We wrap up this chapter with Superman and his trio of Legion-pals following a faint trail in hopes of locating Brainiac-5. It leads them to an Alien Holding Camp… where Dawnstar reveals there might be even more Legionnaires inside to help them.
Are you kidding me? This was incredible!
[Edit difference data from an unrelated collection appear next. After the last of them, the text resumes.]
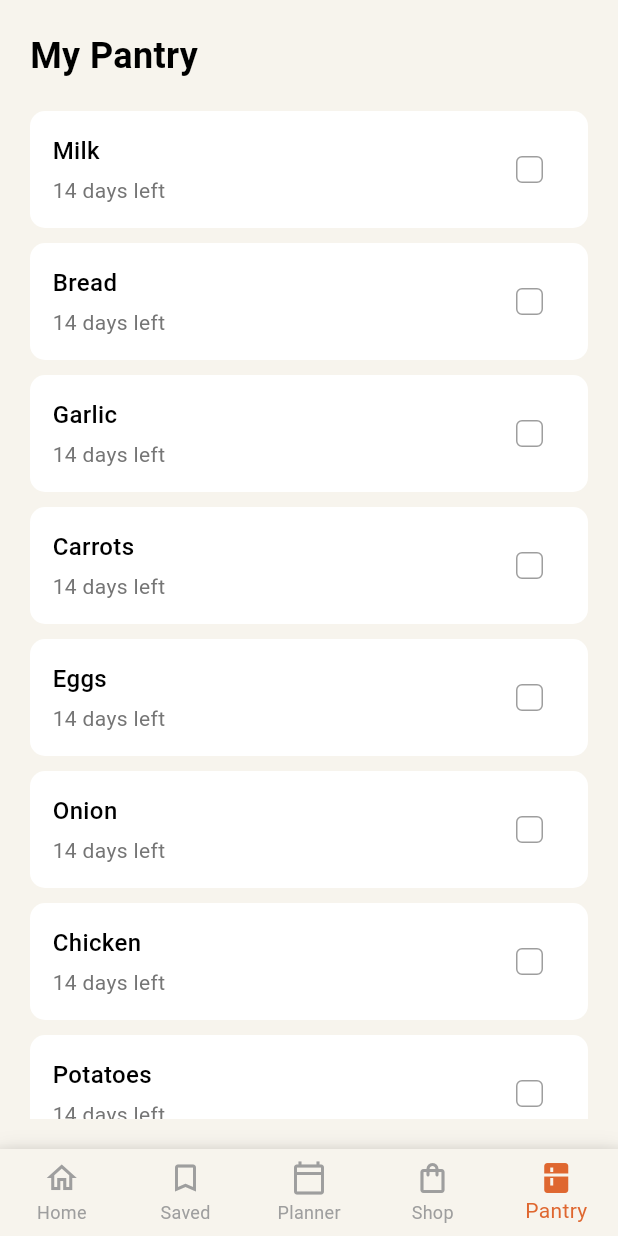
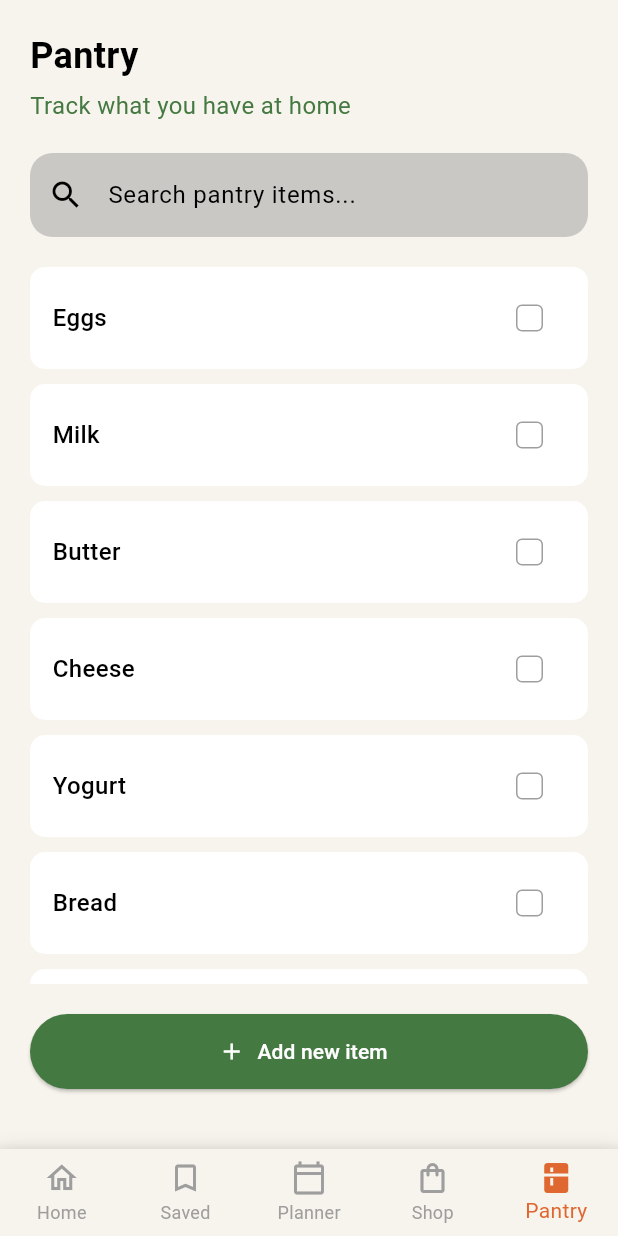
Before and after one commit to KennyTangg/Homii, a Flutter app: the HomeScreen screen opened directly, item 5 of the bottom bar chosen, on a phone screen of 412 x 824 dp. Run offline on Flutter 3.47's test engine with Material 3 defaults, Android fonts, the phone set to English and light mode, and no system bars; our stand-ins replace device_preview.

Commit message:
Add dark mode to the rest of the home screen

```diff
--- a/lib/screens/home/home_screen.dart
+++ b/lib/screens/home/home_screen.dart
@@ -37,14 +37,16 @@ class _HomeScreenState extends State<HomeScreen> {
 
   @override
   Widget build(BuildContext context) {
+    final colorScheme = Theme.of(context).colorScheme;
+
     return Scaffold(
-      backgroundColor: Theme.of(context).colorScheme.surface,
+      backgroundColor: colorScheme.surface,
       body: _getCurrentPage(),
       bottomNavigationBar: Container(
         decoration: BoxDecoration(
           boxShadow: [
             BoxShadow(
-              color: Theme.of(context).colorScheme.onSurface.withOpacity(0.1),
+              color: colorScheme.onSurface.withOpacity(0.1),
               blurRadius: 10,
             ),
           ],
@@ -53,10 +55,10 @@ class _HomeScreenState extends State<HomeScreen> {
           currentIndex: _selectedIndex,
           onTap: _onItemTapped,
           type: BottomNavigationBarType.fixed,
-          backgroundColor: Theme.of(context).colorScheme.surface,
-          selectedItemColor: Theme.of(context).colorScheme.secondary,
+          backgroundColor: colorScheme.surface,
+          selectedItemColor: colorScheme.secondary,
           unselectedItemColor: Colors.grey,
-          items: [
+          items: const [
             BottomNavigationBarItem(
               icon: Icon(Icons.home_outlined),
               activeIcon: Icon(Icons.home),
@@ -89,6 +91,8 @@ class _HomeScreenState extends State<HomeScreen> {
   }
 
   Widget _buildHomeContent() {
+    final colorScheme = Theme.of(context).colorScheme;
+
     return SafeArea(
       child: Padding(
         padding: const EdgeInsets.all(20.0),
@@ -100,9 +104,9 @@ class _HomeScreenState extends State<HomeScreen> {
               children: [
                 Row(
                   children: [
-                    const CircleAvatar(
-                      backgroundColor: Colors.green,
-                      child: Icon(Icons.person, color: Colors.white),
+                    CircleAvatar(
+                      backgroundColor: colorScheme.primary,
+                      child: const Icon(Icons.person, color: Colors.white),
                     ),
                     const SizedBox(width: 10),
                     Column(
@@ -136,7 +140,7 @@ class _HomeScreenState extends State<HomeScreen> {
                   borderSide: BorderSide.none,
                 ),
                 filled: true,
-                fillColor: Theme.of(context).colorScheme.outline,
+                fillColor: colorScheme.outline.withOpacity(0.2),
               ),
             ),
             const SizedBox(height: 30),
@@ -189,15 +193,17 @@ class _HomeScreenState extends State<HomeScreen> {
   }
 
   Widget _buildRecipeCard(String title, String time, String calories, String author) {
+    final colorScheme = Theme.of(context).colorScheme;
+
     return Container(
       width: 200,
       margin: const EdgeInsets.only(right: 15),
       decoration: BoxDecoration(
-        color: Theme.of(context).colorScheme.onPrimary,
+        color: colorScheme.onPrimary,
         borderRadius: BorderRadius.circular(15),
         boxShadow: [
           BoxShadow(
-            color: Theme.of(context).colorScheme.onSurface.withOpacity(0.1),
+            color: colorScheme.onSurface.withOpacity(0.1),
             blurRadius: 5,
             offset: const Offset(0, 2),
           ),
@@ -229,9 +235,9 @@ class _HomeScreenState extends State<HomeScreen> {
               children: [
                 Text(title, style: const TextStyle(fontWeight: FontWeight.bold), maxLines: 2, overflow: TextOverflow.ellipsis),
                 const SizedBox(height: 5),
-                Text('$time · $calories', style: TextStyle(color: Theme.of(context).colorScheme.outline, fontSize: 12)),
+                Text('$time · $calories', style: TextStyle(color: colorScheme.outline, fontSize: 12)),
                 const SizedBox(height: 5),
-                Text(author, style: TextStyle(color: Theme.of(context).colorScheme.outline, fontSize: 12)),
+                Text(author, style: TextStyle(color: colorScheme.outline, fontSize: 12)),
               ],
             ),
           ),
--- a/lib/screens/home/pantry_screen.dart
+++ b/lib/screens/home/pantry_screen.dart
@@ -8,23 +8,28 @@ class PantryScreen extends StatefulWidget {
 }
 
 class _PantryScreenState extends State<PantryScreen> {
-  // Map to track checked state of each item
   final Map<String, bool> _checkedItems = {
+    'Eggs': false,
     'Milk': false,
+    'Butter': false,
+    'Cheese': false,
+    'Yogurt': false,
     'Bread': false,
-    'Garlic': false,
-    'Carrots': false,
-    'Eggs': false,
-    'Onion': false,
-    'Chicken': false,
-    'Potatoes': false,
-    'Butter': false,
+    'Rice': false,
+    'Pasta': false,
+    'Flour': false,
+    'Sugar': false,
+    'Salt': false,
+    'Pepper': false,
+    'Olive Oil': false,
   };
 
   @override
   Widget build(BuildContext context) {
+    final colorScheme = Theme.of(context).colorScheme;
+
     return Scaffold(
-      backgroundColor: Theme.of(context).colorScheme.surface,
+      backgroundColor: colorScheme.surface,
       body: SafeArea(
         child: Padding(
           padding: const EdgeInsets.all(20.0),
@@ -32,18 +37,55 @@ class _PantryScreenState extends State<PantryScreen> {
             crossAxisAlignment: CrossAxisAlignment.start,
             children: [
               const Text(
-                'My Pantry',
+                'Pantry',
                 style: TextStyle(
                   fontSize: 24,
                   fontWeight: FontWeight.bold,
                 ),
               ),
+              const SizedBox(height: 5),
+              Text(
+                'Track what you have at home',
+                style: TextStyle(
+                  color: colorScheme.primary,
+                  fontSize: 16,
+                ),
+              ),
+              const SizedBox(height: 20),
+              TextField(
+                decoration: InputDecoration(
+                  hintText: 'Search pantry items...',
+                  prefixIcon: const Icon(Icons.search),
+                  border: OutlineInputBorder(
+                    borderRadius: BorderRadius.circular(15),
+                    borderSide: BorderSide.none,
+                  ),
+                  filled: true,
+                  fillColor: colorScheme.outline.withOpacity(0.2),
+                ),
+              ),
               const SizedBox(height: 20),
               Expanded(
                 child: ListView(
-                  children: _checkedItems.entries.map((entry) {
-                    return _buildPantryItem(entry.key, '14 days left', entry.value);
+                  children: _checkedItems.keys.map((name) {
+                    return _buildPantryItem(name, _checkedItems[name]!);
                   }).toList(),
+                ),
+              ),
+              Padding(
+                padding: const EdgeInsets.symmetric(vertical: 20.0),
+                child: ElevatedButton.icon(
+                  onPressed: () {},
+                  icon: const Icon(Icons.add),
+                  label: const Text('Add new item'),
+                  style: ElevatedButton.styleFrom(
+                    backgroundColor: colorScheme.primary,
+                    foregroundColor: colorScheme.onPrimary,
+                    minimumSize: const Size(double.infinity, 50),
+                    shape: RoundedRectangleBorder(
+                      borderRadius: BorderRadius.circular(30),
+                    ),
+                  ),
                 ),
               ),
             ],
@@ -53,36 +95,26 @@ class _PantryScreenState extends State<PantryScreen> {
     );
   }
 
-  Widget _buildPantryItem(String name, String daysLeft, bool isChecked) {
+  Widget _buildPantryItem(String name, bool isChecked) {
+    final colorScheme = Theme.of(context).colorScheme;
+
     return Container(
       margin: const EdgeInsets.only(bottom: 10),
-      padding: const EdgeInsets.all(15),
+      padding: const EdgeInsets.symmetric(horizontal: 15, vertical: 10),
       decoration: BoxDecoration(
-        color: Colors.white,
+        color: colorScheme.onPrimary,
         borderRadius: BorderRadius.circular(10),
       ),
       child: Row(
         mainAxisAlignment: MainAxisAlignment.spaceBetween,
         children: [
-          Column(
-            crossAxisAlignment: CrossAxisAlignment.start,
-            children: [
-              Text(
-                name,
-                style: const TextStyle(
-                  fontSize: 16,
-                  fontWeight: FontWeight.w500,
-                ),
-              ),
-              const SizedBox(height: 5),
-              Text(
-                daysLeft,
-                style: TextStyle(
-                  color: Colors.grey[600],
-                  fontSize: 14,
-                ),
-              ),
-            ],
+          Text(
+            name,
+            style: TextStyle(
+              fontSize: 16,
+              fontWeight: FontWeight.w500,
+              color: colorScheme.onSurface,
+            ),
           ),
           Checkbox(
             value: isChecked,
@@ -93,7 +125,7 @@ class _PantryScreenState extends State<PantryScreen> {
             },
             fillColor: MaterialStateProperty.resolveWith<Color>((Set<MaterialState> states) {
               if (states.contains(MaterialState.selected)) {
-                return Theme.of(context).colorScheme.secondary; // Orange when checked
+                return colorScheme.secondary; // Use secondary color when checked
               }
               return Colors.transparent; // Transparent background when unchecked
             }),
```
Also changed, not shown: lib/screens/home/cart_screen.dart (+27 -21 lines), lib/screens/home/planner_screen.dart (+15 -10 lines), lib/screens/home/saved_recipes_screen.dart (+33 -15 lines), lib/screens/home/shop_screen.dart (+22 -17 lines).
Before we get into the story, let’s get some Johnsian gushing out of the way. When we talk about his work on Justice Society of America, one of the things I like to mention is his subtlety… even when he’s writing about divisive and sensitive issues (such as Mr. Terrific’s Athiesm), it’s never written as a lecture… and it’s never written from a position of superiority. He leaves it to the reader to come up with their own thoughts and opinions on the subject without interjecting his own. Here, we have a story titled “Illegal Aliens” and… there were zero a-dor-a-ble “dey turk er jerbs” references! Thank you very much for that, Mr. Johns… you saved me from a lot of uncontrollable cringing. I’m sure parallels could be made to the immigration situation in the United States… if you wanted to. But, as I said… it’s the subtlety of the thing. If you wanna go there… you can. If you’re like me, and just want a comic book story… well, you’re pretty safe here.
Now, for the story itself… we’ve got a world full of humans who have been miseducated. Again… there’s something we can delve deeper into, buuuuuut we won’t… just know that it’s there if you want it to be. The legend of Superman has been altered… he’s no longer a Kryptonian… hell… Krypton never even existed! Clark Kent was born of Jon and Martha Kent and grew up in Smallville… where around puberty, he was chosen by the Earth to have incredible powers. Hmm… across the street at Marvel, we’d call him a “mutie” and chase him down the street with torches and pitchforks!
We don’t know if the Justice League of Earth knows the actual “real deal” just yet… though, I assume they do… at least Earth-Man does. It’s a massaging of the facts to garner sympathy for their plight… and arouse suspicion to the point of xenophobia and blind hatred toward their enemies. There’s yet another thing we could delve into… but, yeah… no. It’s quite well done… to the point where I actually feel somewhat bad for spoiling the entire magilla here at the blog. This is a story I’d definitely encourage you to read… even if you have very little in the way of Legion-context.
On the most recent episode of Cosmic Treadmill, Reggie and I took a look at X-Factor #71 (Marvel Comics – 1991)… which led to a full-on X-Men discussion. I reminisced about pre-Internet comic shop chatter and speculation that fueled much of my fandom. Trying to connect dots, find “key” issues, draw conclusions… basically, just learn. It’s been a long time since I’ve had to do anything like that… however, with this Legion-Learning endeavor, I feel like I learn something new with every single issue. It’s refreshing to me in this age of “at our fingertips” digital information that I can still get satisfyingly surprised. In doing the research here and “discovering” that these JLEers were really and truly “Legion Rejects”, I feel like I’m that goofy pre-teen at the comic shop listening in on “Cable is Cyclops’ Son” chatter.
The art here is still somewhat mixed… but definitely a bit less “heroiny” than the first chapter. These characters just look so sickly from time to time… though, I suppose in these trying Red Sunned fugitive times, perhaps they have been going without basic nutritional needs. I mean, I’m grasping here… but, whattayagonnado?
Overall… definitely recommended, though I’d probably tell ya to go with the collected edition. The issues (so far) have positively flown by… and I’m sure reading it all in one “gulp” would prove to be more satisfying overall.
Absorbancy Boy… was real!
|From Superboy and the Legion of Super-Heroes #218 (July, 1976)
Words – Cary Bates / Art – Mike Grell